Revision comparison data:
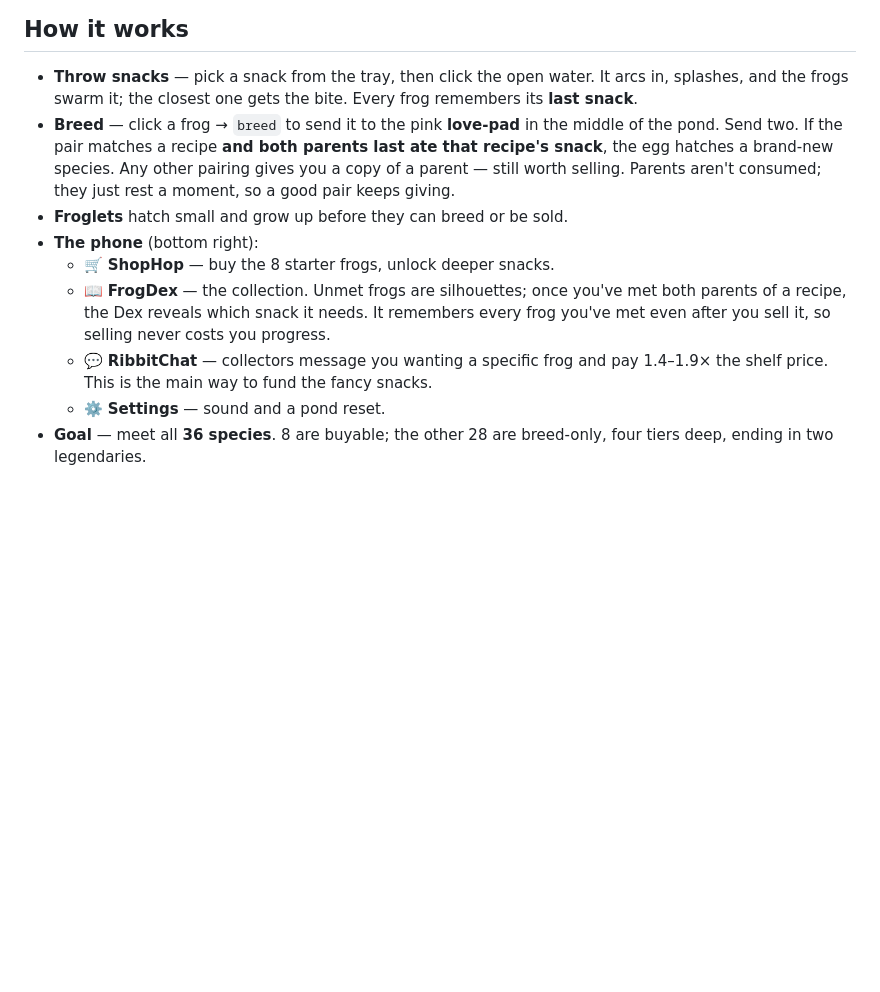
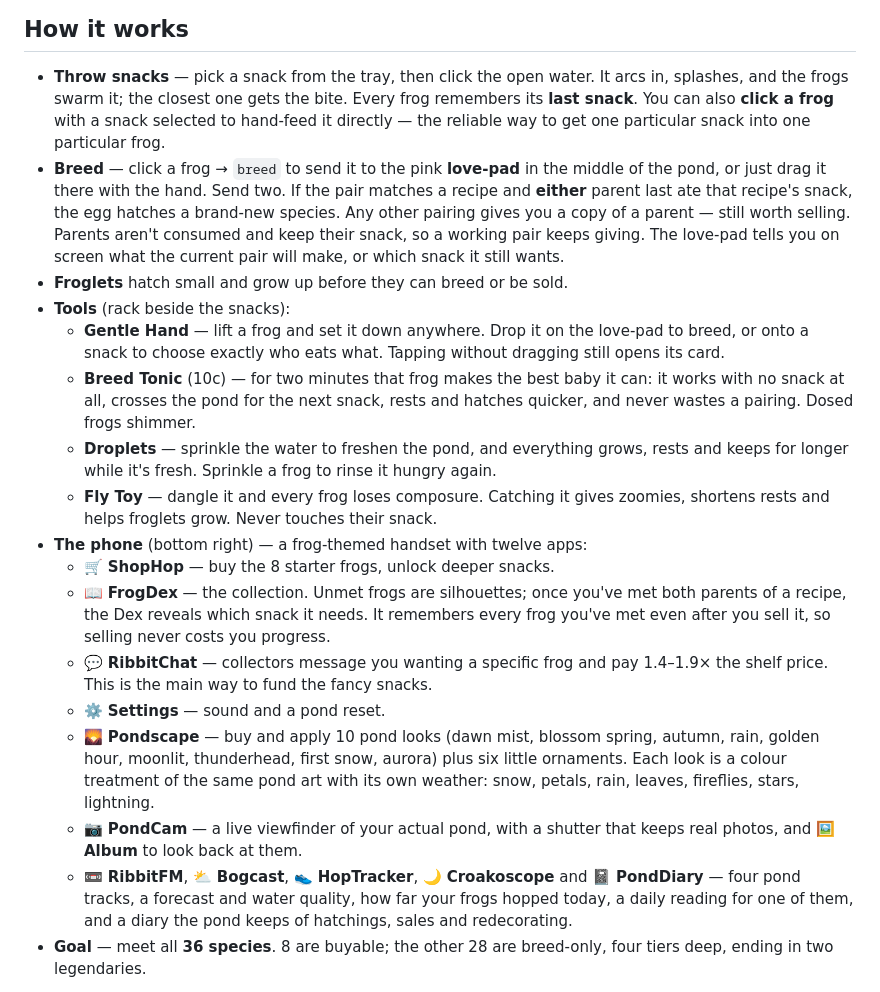
Before and after one commit to PukkingDragon123/Sad, a Markdown page: README.md, the part around the change. Drawn GitHub-style; blank space fills up the shorter version.

Commit message:
Document the tools, the twelve phone apps and the easier breeding rules
Co-Authored-By: Claude Opus 5 <noreply@anthropic.com>
Claude-Session: https://claude.ai/code/session_01ARQiDDWE7AYLPLDgtcgJMJ

```diff
--- a/README.md
+++ b/README.md
@@ -21,13 +21,29 @@ Progress saves automatically in your browser.
 - **Throw snacks** — pick a snack from the tray, then click the open water.
   It arcs in, splashes, and the frogs swarm it; the closest one gets the bite.
   Every frog remembers its **last snack**.
+  You can also **click a frog** with a snack selected to hand-feed it directly —
+  the reliable way to get one particular snack into one particular frog.
 - **Breed** — click a frog → `breed` to send it to the pink **love-pad** in the
-  middle of the pond. Send two. If the pair matches a recipe **and both parents
-  last ate that recipe's snack**, the egg hatches a brand-new species. Any other
-  pairing gives you a copy of a parent — still worth selling.
-  Parents aren't consumed; they just rest a moment, so a good pair keeps giving.
+  middle of the pond, or just drag it there with the hand. Send two. If the pair
+  matches a recipe and **either** parent last ate that recipe's snack, the egg
+  hatches a brand-new species. Any other pairing gives you a copy of a parent —
+  still worth selling. Parents aren't consumed and keep their snack, so a working
+  pair keeps giving. The love-pad tells you on screen what the current pair will
+  make, or which snack it still wants.
 - **Froglets** hatch small and grow up before they can breed or be sold.
-- **The phone** (bottom right):
+- **Tools** (rack beside the snacks):
+  - **Gentle Hand** — lift a frog and set it down anywhere. Drop it on the
+    love-pad to breed, or onto a snack to choose exactly who eats what. Tapping
+    without dragging still opens its card.
+  - **Breed Tonic** (10c) — for two minutes that frog makes the best baby it
+    can: it works with no snack at all, crosses the pond for the next snack,
+    rests and hatches quicker, and never wastes a pairing. Dosed frogs shimmer.
+  - **Droplets** — sprinkle the water to freshen the pond, and everything grows,
+    rests and keeps for longer while it's fresh. Sprinkle a frog to rinse it
+    hungry again.
+  - **Fly Toy** — dangle it and every frog loses composure. Catching it gives
+    zoomies, shortens rests and helps froglets grow. Never touches their snack.
+- **The phone** (bottom right) — a frog-themed handset with twelve apps:
   - 🛒 **ShopHop** — buy the 8 starter frogs, unlock deeper snacks.
   - 📖 **FrogDex** — the collection. Unmet frogs are silhouettes; once you've met
     both parents of a recipe, the Dex reveals which snack it needs. It remembers
@@ -35,6 +51,16 @@ Progress saves automatically in your browser.
   - 💬 **RibbitChat** — collectors message you wanting a specific frog and pay
     1.4–1.9× the shelf price. This is the main way to fund the fancy snacks.
   - ⚙️ **Settings** — sound and a pond reset.
+  - 🌄 **Pondscape** — buy and apply 10 pond looks (dawn mist, blossom spring,
+    autumn, rain, golden hour, moonlit, thunderhead, first snow, aurora) plus six
+    little ornaments. Each look is a colour treatment of the same pond art with
+    its own weather: snow, petals, rain, leaves, fireflies, stars, lightning.
+  - 📷 **PondCam** — a live viewfinder of your actual pond, with a shutter that
+    keeps real photos, and 🖼 **Album** to look back at them.
+  - 📼 **RibbitFM**, ⛅ **Bogcast**, 👟 **HopTracker**, 🌙 **Croakoscope** and
+    📓 **PondDiary** — four pond tracks, a forecast and water quality, how far
+    your frogs hopped today, a daily reading for one of them, and a diary the
+    pond keeps of hatchings, sales and redecorating.
 - **Goal** — meet all **36 species**. 8 are buyable; the other 28 are breed-only,
   four tiers deep, ending in two legendaries.
 
```
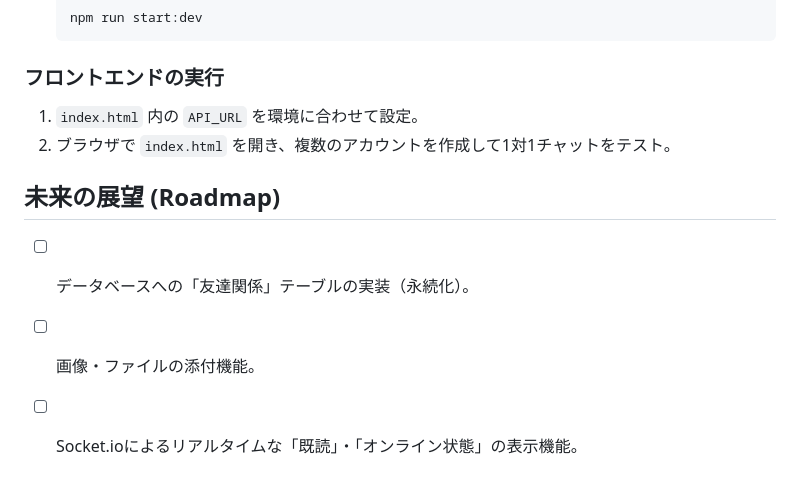
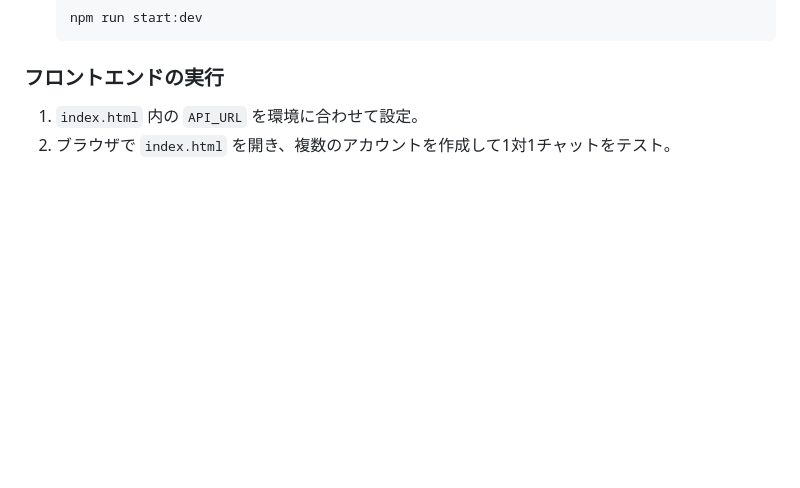
Before and after one commit to JunnosukeHirayama/Chat-api, a Markdown page: README.md, the part around the change. Rendered like a GitHub page; blank space fills up the shorter version.

```diff
--- a/README.md
+++ b/README.md
@@ -76,8 +76,3 @@
 
 1.  `index.html` 内の `API_URL` を環境に合わせて設定。
 2.  ブラウザで `index.html` を開き、複数のアカウントを作成して1対1チャットをテスト。
-
-## 未来の展望 (Roadmap)
-- [ ] データベースへの「友達関係」テーブルの実装（永続化）。
-- [ ] 画像・ファイルの添付機能。
-- [ ] Socket.ioによるリアルタイムな「既読」・「オンライン状態」の表示機能。
```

INSTRUCTIONS TO FOLLOW ::
Search the data for "frogs". Copy each line that has it.

TASK RESPONSE ::
   It arcs in, splashes, and the frogs swarm it; the closest one gets the bite.
+    rests and hatches quicker, and never wastes a pairing. Dosed frogs shimmer.
   - 🛒 **ShopHop** — buy the 8 starter frogs, unlock deeper snacks.
   - 📖 **FrogDex** — the collection. Unmet frogs are silhouettes; once you've met
+    your frogs hopped today, a daily reading for one of them, and a diary the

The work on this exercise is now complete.